I also have another big advantage - other aids that work just fine, if I do need to send these back for re-programming, and a local audie who’d likely be okay with reprogramming these for me for a fee. Without that safety net, I’d lean toward the local audie route for the first purchase.
centra is a good instrument, word of advice- get local help
My wife, Anna Bee, and I appreciate all your inputs. We’re convinced that we’ll use an audiologist, especially for her first set of HAs.
My story demonstrating why one should go through an audiologist rather than purchase on-line:
I knew even before going to an audiologist what my audiogram was because we are tested at work every year. I put off the expense as long as I could but my hearing loss had started to affect my job performance. I had done a lot of research on-line and went into the audiologist appointment having decided I was going to ask for the ReSound Dot 20 or Oticon Delta 4000. She said she’d give me anything I wanted but that she primarily dealt with Siemens and preferred dispensing their products. She fitted me with the Cielo Lifes for $3,600.

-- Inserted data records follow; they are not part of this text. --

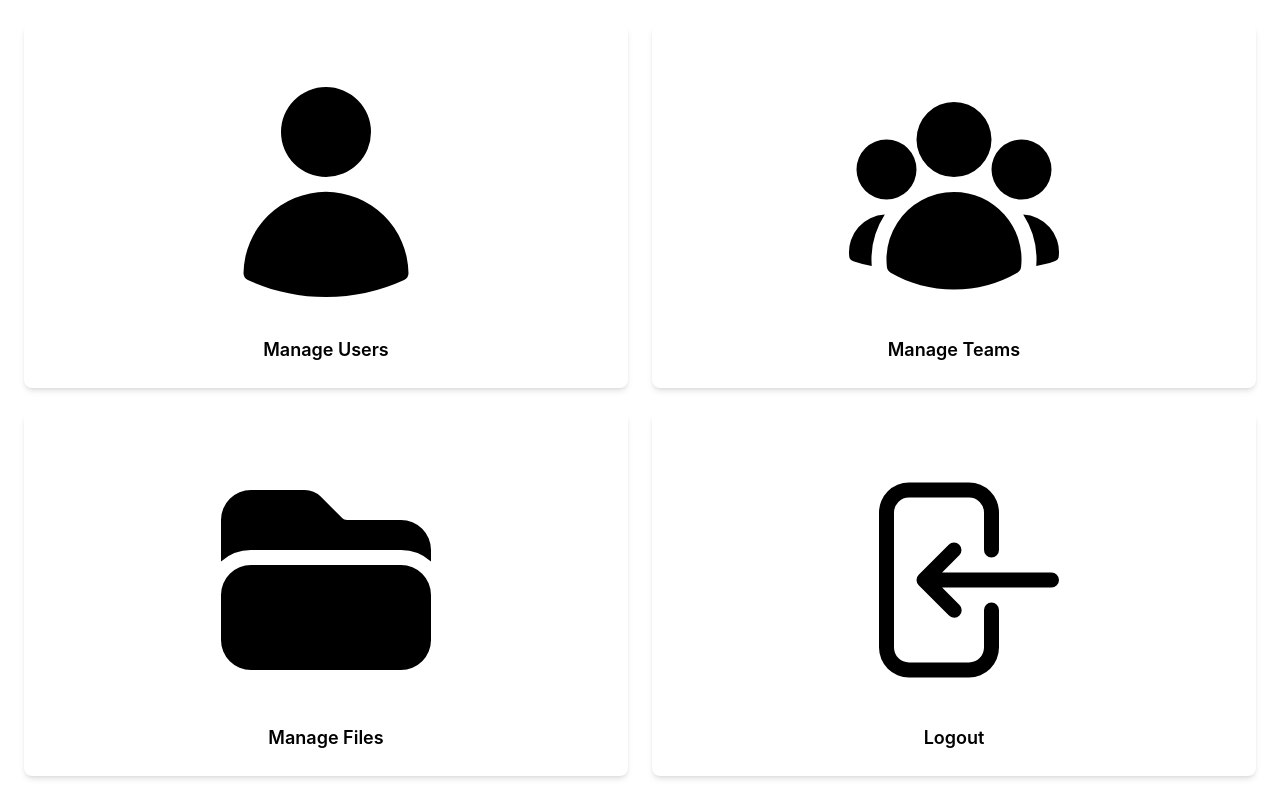
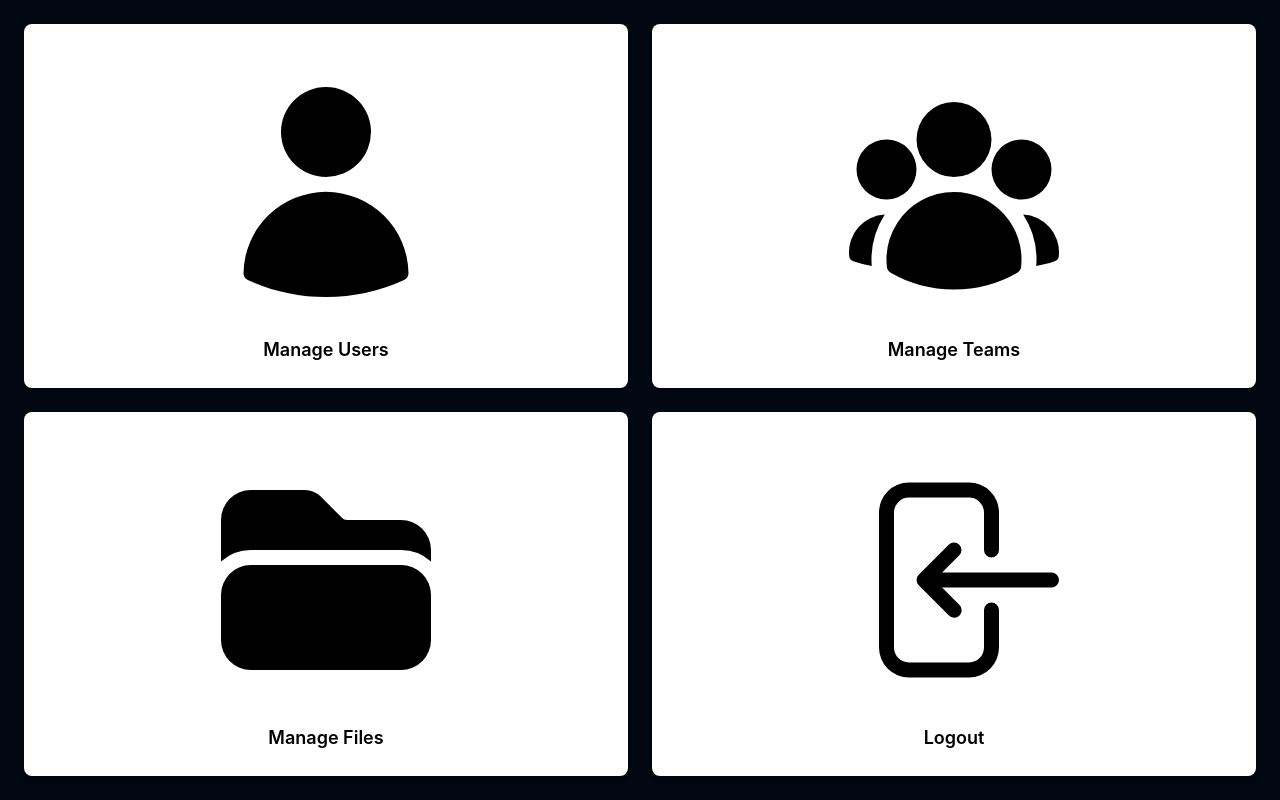
Before and after one commit to notaltt/admin-project-repository, a React (Create React App) app: page /panel in a window 1280 px wide. Built offline with nearby package versions, Linux system fonts and the light colour scheme.

Commit message:
visible files

```diff
--- a/package.json
+++ b/package.json
@@ -5,6 +5,7 @@
   "dependencies": {
     "@babel/plugin-proposal-private-property-in-object": "^7.21.11",
     "@babel/plugin-transform-private-property-in-object": "^7.22.11",
+    "@cyntler/react-doc-viewer": "github:cyntler/react-doc-viewer",
     "@testing-library/jest-dom": "^5.17.0",
     "@testing-library/react": "^13.4.0",
     "@testing-library/user-event": "^13.5.0",
--- a/src/components/Files.js
+++ b/src/components/Files.js
@@ -1,9 +1,6 @@
 import SideBar from './SideBar';
-// import FileUpload from './FileUpload';
-// import Profile from './Profile-Menu';
-// import DarkMode from './DarkMode';
+import DarkMode from './DarkMode';
 import FileList from './FileList';
-// import {ReactComponent as CloudIcon} from '../images/cloudicon.svg';
 import { useState } from 'react';
 
 export default function Files(){
@@ -19,7 +16,8 @@ export default function Files(){
     }
 
     return(
-        <div className='flex bg-white dark:bg-gray-950 h-screen overflow-hidden dark:text-gray-100'>
+        <div className="flex bg-white dark:bg-gray-950 h-screen overflow-hidden': isSideMenuOpen }">
+
            <SideBar isOpen={isSidebarOpen} toggleSidebar={toggleSidebar}/>
 
             <div className='class="flex flex-col flex-1 w-full"'>
@@ -42,11 +40,12 @@ export default function Files(){
                         <input className="w-full pl-8 pr-2 text-large dark:text-black    text-black placeholder-blue-600 bg-gray-200 border-0 rounded-md dark:placeholder-gray-500 dark:focus:shadow-outline-blue dark:focus:placeholder-gray-600 dark:bg-gray-200 focus:placeholder-gray-500 focus:bg-white focus:border-red-300 focus:outline-none focus:shadow-outline-purple focus:text-blue-500 form-input" type="text" placeholder="Search" aria-label="Search"></input>
                     </div>
                     <div className='mt-1'>
+                        <DarkMode/>
                     </div>
                 </div>
             </header>
                 <main>
-                    <FileList/>
+                    <FileList />
                 </main>
             </div>
         </div>
--- a/src/components/Login.js
+++ b/src/components/Login.js
@@ -1,9 +1,7 @@
 import myImage from '../images/logo.png';
 import DarkMode from './DarkMode';
-// import { createUserWithEmailAndPassword } from "firebase/auth";
 import { initializeApp } from "firebase/app";
-// import { getAuth } from "firebase/auth";
-import { getAuth, createUserWithEmailAndPassword, signInWithEmailAndPassword } from "firebase/auth";
+import { auth, signInWithEmailAndPassword } from "./firebase";
 import React, { useState } from 'react';
 
 export default function Login() {
@@ -13,26 +11,10 @@ export default function Login() {
   const handleSignUp = (e) => {
     e.preventDefault();
 
-    const firebaseConfig = {
-      apiKey: "AIzaSyBIEnvAR4FU3S-_U0kbZ_5-Ey8FdbOldvo",
-      authDomain: "project-repository-2b4f1.firebaseapp.com",
-      databaseURL: "https://project-repository-2b4f1-default-rtdb.asia-southeast1.firebasedatabase.app",
-      projectId: "project-repository-2b4f1",
-      storageBucket: "project-repository-2b4f1.appspot.com",
-      messagingSenderId: "618415178892",
-      appId: "1:618415178892:web:d13c5fe58bfef60e6d67a9",
-      measurementId: "G-X9LEXPZP3J"
-    };
-
-    const app = initializeApp(firebaseConfig);
-    const auth = getAuth(app);
-
     signInWithEmailAndPassword(auth, email, password)
       .then((userCredential) => {
-        // Signed in
         const user = userCredential.user;
         window.location.href = '/panel';
-        // ...
       })
       .catch((error) => {
         const errorCode = error.code;
--- a/src/components/Panel.js
+++ b/src/components/Panel.js
@@ -2,38 +2,38 @@ import React from 'react';
 
 export default function CardGrid() {
   return (
-    <div className="h-screen grid grid-rows-4 grid-cols-1 sm:grid-cols-2 sm:grid-rows-2 dark:bg-gray-950 gap-6 p-6">
+    <div className="h-screen grid grid-rows-4 grid-cols-1 sm:grid-cols-2 sm:grid-rows-2 bg-gray-950 gap-6 p-6">
 
-      <div className="bg-white dark:bg-gray-700 dark:text-gray-100 shadow-md rounded-lg group relative hover:bg-gray-500 duration-200 p-6 font-semibold text-lg flex items-center flex-col">
+      <a className="bg-white dark:bg-gray-700 dark:text-gray-100 shadow-md rounded-lg group relative hover:bg-gray-500 duration-200 p-6 font-semibold text-lg flex items-center flex-col">
 
       <svg xmlns="http://www.w3.org/2000/svg" viewBox="0 0 24 24" fill="currentColor" className="h-full p-6">
         <path fill-rule="evenodd" d="M7.5 6a4.5 4.5 0 119 0 4.5 4.5 0 01-9 0zM3.751 20.105a8.25 8.25 0 0116.498 0 .75.75 0 01-.437.695A18.683 18.683 0 0112 22.5c-2.786 0-5.433-.608-7.812-1.7a.75.75 0 01-.437-.695z" clip-rule="evenodd" />
       </svg>
         Manage Users
-      </div>
+      </a>
 
-      <div className="bg-white dark:bg-gray-700 dark:text-gray-100 shadow-md rounded-lg group relative hover:bg-gray-500 duration-200 p-6 font-semibold text-lg flex items-center flex-col">
+      <a className="bg-white dark:bg-gray-700 dark:text-gray-100 shadow-md rounded-lg group relative hover:bg-gray-500 duration-200 p-6 font-semibold text-lg flex items-center flex-col">
       <svg xmlns="http://www.w3.org/2000/svg" viewBox="0 0 24 24" fill="currentColor" className="h-full p-6">
         <path fillRule="evenodd" d="M8.25 6.75a3.75 3.75 0 117.5 0 3.75 3.75 0 01-7.5 0zM15.75 9.75a3 3 0 116 0 3 3 0 01-6 0zM2.25 9.75a3 3 0 116 0 3 3 0 01-6 0zM6.31 15.117A6.745 6.745 0 0112 12a6.745 6.745 0 016.709 7.498.75.75 0 01-.372.568A12.696 12.696 0 0112 21.75c-2.305 0-4.47-.612-6.337-1.684a.75.75 0 01-.372-.568 6.787 6.787 0 011.019-4.38z" clipRule="evenodd" />
         <path d="M5.082 14.254a8.287 8.287 0 00-1.308 5.135 9.687 9.687 0 01-1.764-.44l-.115-.04a.563.563 0 01-.373-.487l-.01-.121a3.75 3.75 0 013.57-4.047zM20.226 19.389a8.287 8.287 0 00-1.308-5.135 3.75 3.75 0 013.57 4.047l-.01.121a.563.563 0 01-.373.486l-.115.04c-.567.2-1.156.349-1.764.441z" />
       </svg>
         Manage Teams
-      </div>
+      </a>
 
-      <div className="bg-white dark:bg-gray-700 dark:text-gray-100 shadow-md rounded-lg group relative hover:bg-gray-500 duration-200 p-6 font-semibold text-lg flex items-center flex-col">
+      <a href="/files" className="bg-white dark:bg-gray-700 dark:text-gray-100 shadow-md rounded-lg group relative hover:bg-gray-500 duration-200 p-6 font-semibold text-lg flex items-center flex-col">
 
       <svg xmlns="http://www.w3.org/2000/svg" viewBox="0 0 24 24" fill="currentColor" className="h-full p-6">
         <path d="M19.5 21a3 3 0 003-3v-4.5a3 3 0 00-3-3h-15a3 3 0 00-3 3V18a3 3 0 003 3h15zM1.5 10.146V6a3 3 0 013-3h5.379a2.25 2.25 0 011.59.659l2.122 2.121c.14.141.331.22.53.22H19.5a3 3 0 013 3v1.146A4.483 4.483 0 0019.5 9h-15a4.483 4.483 0 00-3 1.146z" />
       </svg>
         Manage Files
-      </div>
+      </a>
 
-      <div className="bg-white dark:bg-gray-700 dark:text-gray-100 shadow-md rounded-lg group relative hover:bg-gray-500 duration-200 p-6 font-semibold text-lg flex items-center flex-col">
+      <a className="bg-white dark:bg-gray-700 dark:text-gray-100 shadow-md rounded-lg group relative hover:bg-gray-500 duration-200 p-6 font-semibold text-lg flex items-center flex-col">
       <svg xmlns="http://www.w3.org/2000/svg" viewBox="0 0 24 24" fill="currentColor" className="h-full p-6">
         <path fill-rule="evenodd" d="M7.5 3.75A1.5 1.5 0 006 5.25v13.5a1.5 1.5 0 001.5 1.5h6a1.5 1.5 0 001.5-1.5V15a.75.75 0 011.5 0v3.75a3 3 0 01-3 3h-6a3 3 0 01-3-3V5.25a3 3 0 013-3h6a3 3 0 013 3V9A.75.75 0 0115 9V5.25a1.5 1.5 0 00-1.5-1.5h-6zm5.03 4.72a.75.75 0 010 1.06l-1.72 1.72h10.94a.75.75 0 010 1.5H10.81l1.72 1.72a.75.75 0 11-1.06 1.06l-3-3a.75.75 0 010-1.06l3-3a.75.75 0 011.06 0z" clip-rule="evenodd" />
       </svg>
         Logout
-      </div>
+      </a>
     </div>
   );
 }
--- a/src/components/firebase.js
+++ b/src/components/firebase.js
@@ -1,40 +1,40 @@
-// import { initializeApp } from "firebase/app";
-// import { getFirestore } from "firebase/firestore";
-// import { getStorage } from "firebase/storage";
-// import { getAuth } from "firebase/auth";
+import { initializeApp } from "firebase/app";
+import { getFirestore } from "firebase/firestore";
+import { getStorage } from "firebase/storage";
+import { getAuth, signInWithEmailAndPassword } from "firebase/auth";
 
-// const firebaseConfig = {
-//   apiKey: "AIzaSyBIEnvAR4FU3S-_U0kbZ_5-Ey8FdbOldvo",
-//   authDomain: "project-repository-2b4f1.firebaseapp.com",
-//   projectId: "project-repository-2b4f1",
-//   storageBucket: "project-repository-2b4f1.appspot.com",
-//   messagingSenderId: "618415178892",
-//   appId: "1:618415178892:web:d13c5fe58bfef60e6d67a9",
-//   measurementId: "G-X9LEXPZP3J"
-// };
+const firebaseConfig = {
+  apiKey: "AIzaSyBIEnvAR4FU3S-_U0kbZ_5-Ey8FdbOldvo",
+  authDomain: "project-repository-2b4f1.firebaseapp.com",
+  projectId: "project-repository-2b4f1",
+  storageBucket: "project-repository-2b4f1.appspot.com",
+  messagingSenderId: "618415178892",
+  appId: "1:618415178892:web:d13c5fe58bfef60e6d67a9",
+  measurementId: "G-X9LEXPZP3J"
+};
 
-// const app = initializeApp(firebaseConfig);
+const app = initializeApp(firebaseConfig);
+const auth = getAuth(app);
 
-// const firestore = getFirestore(app);
-// const storage = getStorage(app);
+const firestore = getFirestore(app);
+const storage = getStorage(app);
 
-// const createUser = (collectionName, data) => {
-//   return firestore.collection(collectionName).add(data);
-// };
+const createUser = (collectionName, data) => {
+  return firestore.collection(collectionName).add(data);
+};
 
-// const readUser = (collectionName, userData) => {
-//   return firestore.collection(collectionName).doc(userData).get();
-// };
+const readUser = (collectionName, userData) => {
+  return firestore.collection(collectionName).doc(userData).get();
+};
 
-// const updateUser = (collectionName, userId, newData) => {
-//   return firestore.collection(collectionName).doc(userId).update(newData);
-// }
+const updateUser = (collectionName, userId, newData) => {
+  return firestore.collection(collectionName).doc(userId).update(newData);
+}
 
-// const deleteData = (collectionName, userId) =>{
-//   return 	firestore.collection(collectionName).doc(userId).delete() ;
-// }
+const deleteData = (collectionName, userId) =>{
+  return 	firestore.collection(collectionName).doc(userId).delete() ;
+}
 
-// const auth = getAuth(app);
 
-// export {createUser, readUser, updateUser, deleteData, app, auth};
-// export default storage;
+export {createUser, readUser, updateUser, deleteData, signInWithEmailAndPassword, auth};
+export default storage;
```
Also changed, not shown: 1 other file (tests, documents, lock files or other folders).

After two weeks I returned complaining that they just didn’t “feel” right. It always seemed that the left ear was muffled compared to the right, and it’s my left ear that is a lot better. She did a REM, and said she didn’t see anything wrong. She lowered the gain in my right ear a little anyway, it seemed to be better in the office, and I went my merry way. A couple days later I called complaining of the same problem and she had me in the office within an hour. I told her that I determined that the aids would become unsynchronized – for some reason it ended up that the left aid would be on program 3 (noisy environment) and the right on program 1 (normal). A subsequent change would result in the left being on program 1 (normal) and the right on 2 (music), etc. She was skeptical, but I was able to prove this by changing the programs until they separated and then viewing the programs using the remote with the aids apart from one another. (If they were reasonably close they’d always read whatever the right aid’s program was.

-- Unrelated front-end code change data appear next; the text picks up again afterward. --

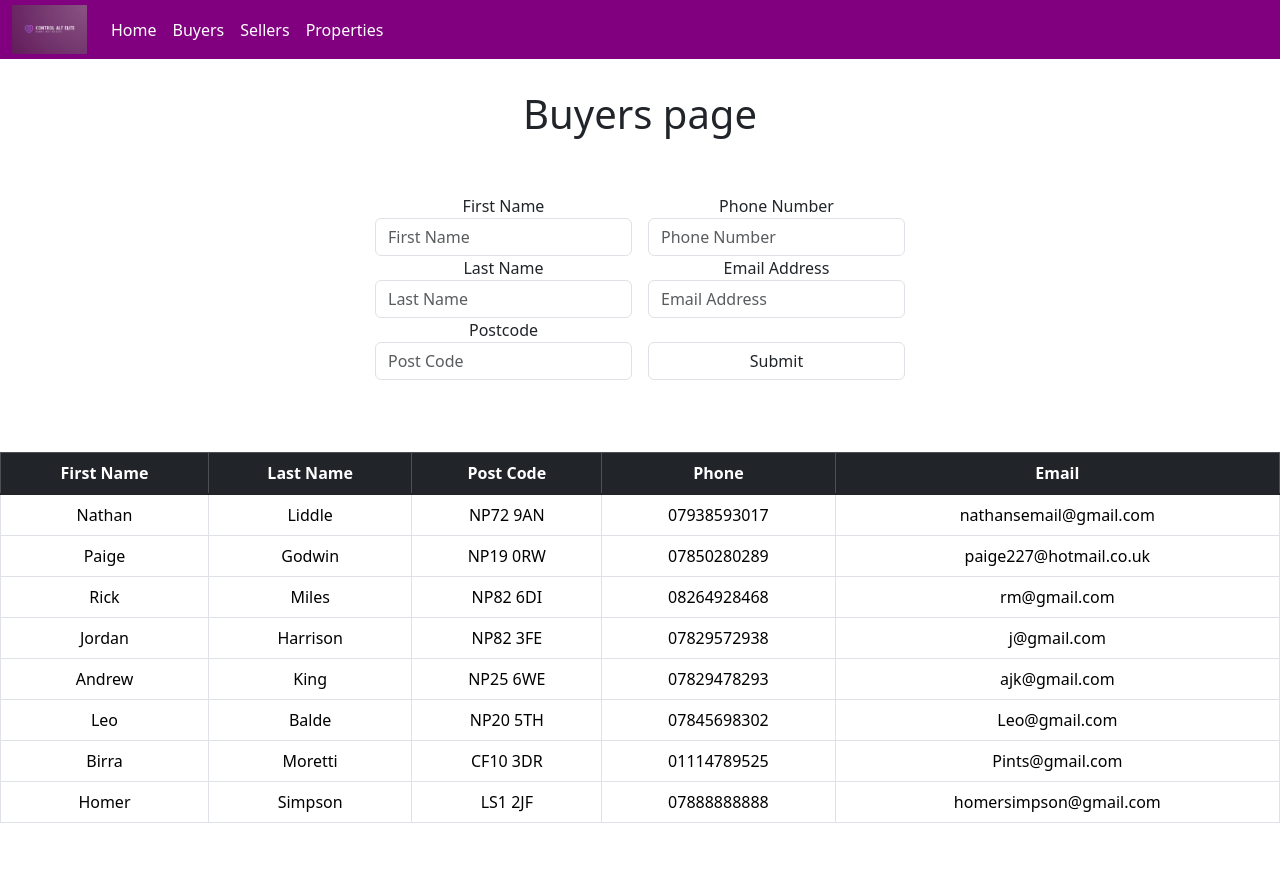
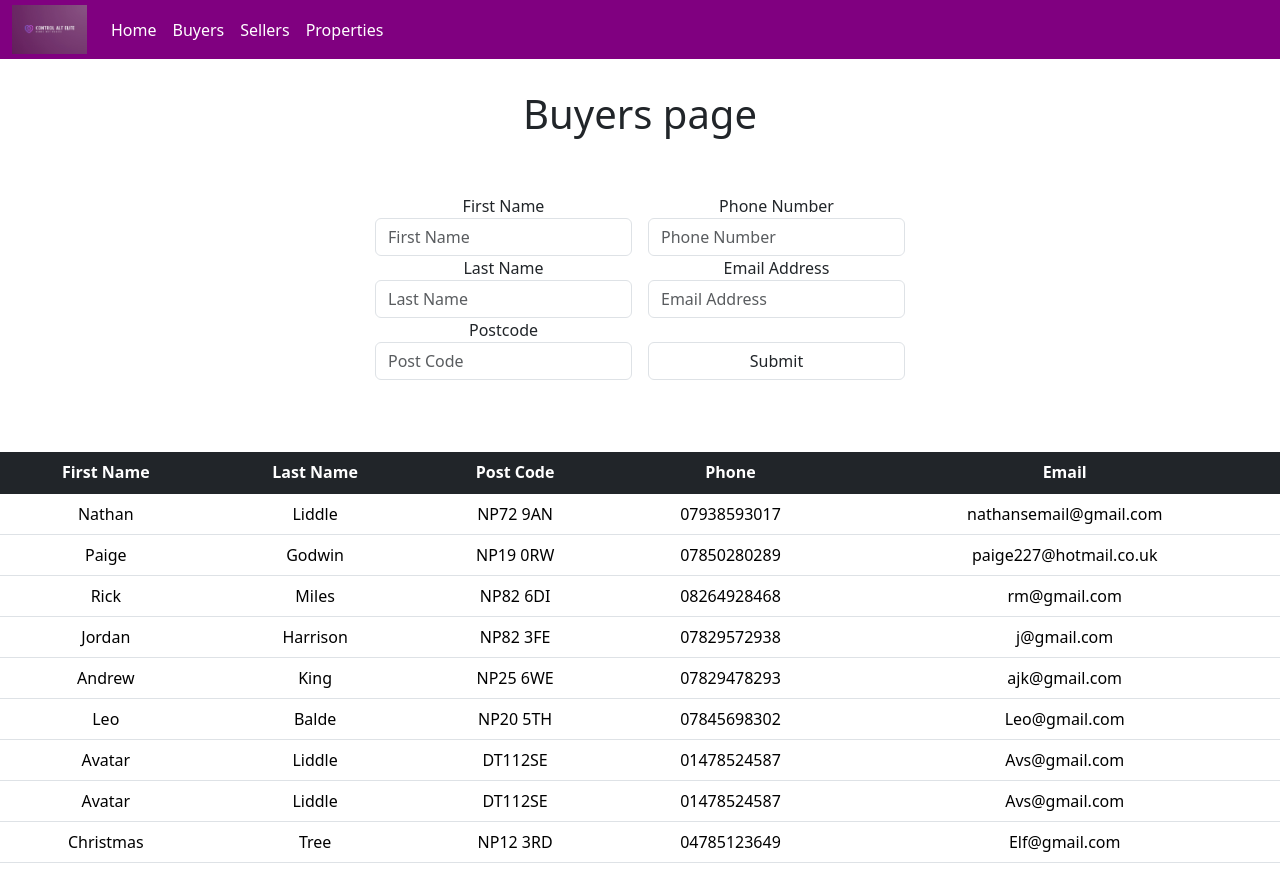
Before and after one commit to AndykingSkywalker/ctrl_alt_elite, a React (Create React App) app: page /buyers in a window 1280 px wide. Before the commit the page ends 839 px from the top, so only its background shows below. Built offline with nearby package versions, Linux system fonts and the light colour scheme; data requests are answered from the project's data file.

Commit message:
Validation

```diff
--- a/db.json
+++ b/db.json
@@ -49,20 +49,28 @@
       "id": 7
     },
     {
-      "firstName": "Birra",
-      "lastName": "Moretti",
-      "postCode": "CF10 3DR",
-      "phoneNum": "01114789525",
-      "emailAdd": "Pints@gmail.com",
+      "firstName": "Avatar",
+      "lastName": "Liddle",
+      "postCode": "DT112SE",
+      "phoneNum": "01478524587",
+      "emailAdd": "Avs@gmail.com",
       "id": 8
     },
     {
-      "firstName": "Homer",
-      "lastName": "Simpson",
-      "postCode": "LS1 2JF",
-      "phoneNum": "07888888888",
-      "emailAdd": "homersimpson@gmail.com",
+      "firstName": "Avatar",
+      "lastName": "Liddle",
+      "postCode": "DT112SE",
+      "phoneNum": "01478524587",
+      "emailAdd": "Avs@gmail.com",
       "id": 9
+    },
+    {
+      "firstName": "Christmas",
+      "lastName": "Tree",
+      "postCode": "NP12 3RD",
+      "phoneNum": "04785123649",
+      "emailAdd": "Elf@gmail.com",
+      "id": 10
     }
   ],
   "sellers": [
@@ -81,6 +89,22 @@
       "phoneNum": "04465892474",
       "emailAdd": "Poretti@gmail.com",
       "id": 2
+    },
+    {
+      "firstName": "Carlsberg",
+      "lastName": "Pilsner",
+      "postCode": "CA24 4PA",
+      "phoneNum": "07845125847",
+      "emailAdd": "Pils@gmail.com",
+      "id": 3
+    },
+    {
+      "firstName": "Peroni",
+      "lastName": "Red",
+      "postCode": "CA24 4PA",
+      "phoneNum": "07845125847",
+      "emailAdd": "Red@gmail.com",
+      "id": 4
     }
   ],
   "properties": [
--- a/src/Components/Routing/Buyers.jsx
+++ b/src/Components/Routing/Buyers.jsx
@@ -40,7 +40,17 @@ function Buyers() {
     const handleSubmit = event => {
         event.preventDefault();
 
-        // Please update url to match the port your JSON server is running in! I was silly and didn't use the same as everyone else!!
+
+        for (let buyer of buyers) {
+            if (firstName === buyer.firstName && lastName === buyer.lastName) {
+               alert("Buyer already exists");
+               return
+            } else {
+                console.log("Submitted");
+            }
+        }
+
+
 
         axios.post("http://localhost:3030/buyers", { firstName, lastName, postCode, phoneNum, emailAdd })
 
@@ -54,6 +64,7 @@ function Buyers() {
                 getBuyers()
             })
             .catch(error => console.error(error))
+
 
     }
     return (
@@ -100,8 +111,7 @@ function Buyers() {
             <br />
             <br />
 
-
-            <table className="table table-bordered" style={{ textAlign: "center", marginSide: "15%"}}>
+            <table className="table table-bordered, " style={{ textAlign: "center", marginSide: "15%" }}>
                 <thead className="table-dark">
                     <tr>
                         <th>First Name</th>
--- a/src/Components/Routing/Sellers.jsx
+++ b/src/Components/Routing/Sellers.jsx
@@ -40,7 +40,14 @@ function Sellers() {
     const handleSubmit = event => {
         event.preventDefault();
 
-        // Please update url to match the port your JSON server is running in! I was silly and didn't use the same as everyone else!!
+        for (let seller of sellers) {
+            if (firstName === seller.firstName && lastName === seller.lastName) {
+               alert("Seller already exists");
+               return
+            } else {
+                console.log("Submitted");
+            }
+        }
 
         axios.post("http://localhost:3030/sellers", { firstName, lastName, postCode, phoneNum, emailAdd })
 
```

She gave me a replacement set. Within an hour, these were doing the same thing. She asked that I bear with them (actually, as long as I didn’t change programs, things would be fine. If they did separate, opening the two battery covers would put them both on program 1.) When I returned a week later, she presented me with a set of Centra Actives, at no added cost to me. These, generally, have been fine, though they still need some fine-tuning – a question I’ll ask about in another post.
Additionally, my ear canal seems to be between two of the dome sizes offered by Siemens. The 8mm dome is too small and they always seem to work their way out – I’m forever playing with them, pushing them back in. The 10’s hurt. To alleviate this, she took impressions and is having micro-molds made at no charge.
So, would an on-line provider have been as responsive? I doubt it. Been willing to allow me to “prove” my hypothesis? Nah. Have had enough of a relationship with the manufacturer to get me a free upgrade? Doubt that, too. Taken care of my dome issue? Nope, you get what you get when buying from an internet provider.
In all, I’m positive that I’ve gotten in service far more than the difference between the on-line price and what I initially paid her. (Besides, she’s so guilty about the problems I’ve experienced that she hands me cases and batteries every time she sees me.) Call me a believer in paying for full-service.